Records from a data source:

------------------------------------------------------------

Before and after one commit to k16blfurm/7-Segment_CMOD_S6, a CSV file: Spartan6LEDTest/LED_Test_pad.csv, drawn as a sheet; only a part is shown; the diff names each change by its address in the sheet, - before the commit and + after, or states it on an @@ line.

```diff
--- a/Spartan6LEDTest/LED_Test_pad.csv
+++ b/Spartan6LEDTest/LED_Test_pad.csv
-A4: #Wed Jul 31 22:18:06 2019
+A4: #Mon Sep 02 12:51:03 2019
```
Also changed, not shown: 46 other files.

------------------------------------------------------------

**Assignment**
Please set down all of the data above again, matching it exactly.

**Response box**
Before and after one commit to k16blfurm/7-Segment_CMOD_S6, a CSV file: Spartan6LEDTest/LED_Test_pad.csv, drawn as a sheet; only a part is shown; the diff names each change by its address in the sheet, - before the commit and + after, or states it on an @@ line.

```diff
--- a/Spartan6LEDTest/LED_Test_pad.csv
+++ b/Spartan6LEDTest/LED_Test_pad.csv
-A4: #Wed Jul 31 22:18:06 2019
+A4: #Mon Sep 02 12:51:03 2019
```
Also changed, not shown: 46 other files.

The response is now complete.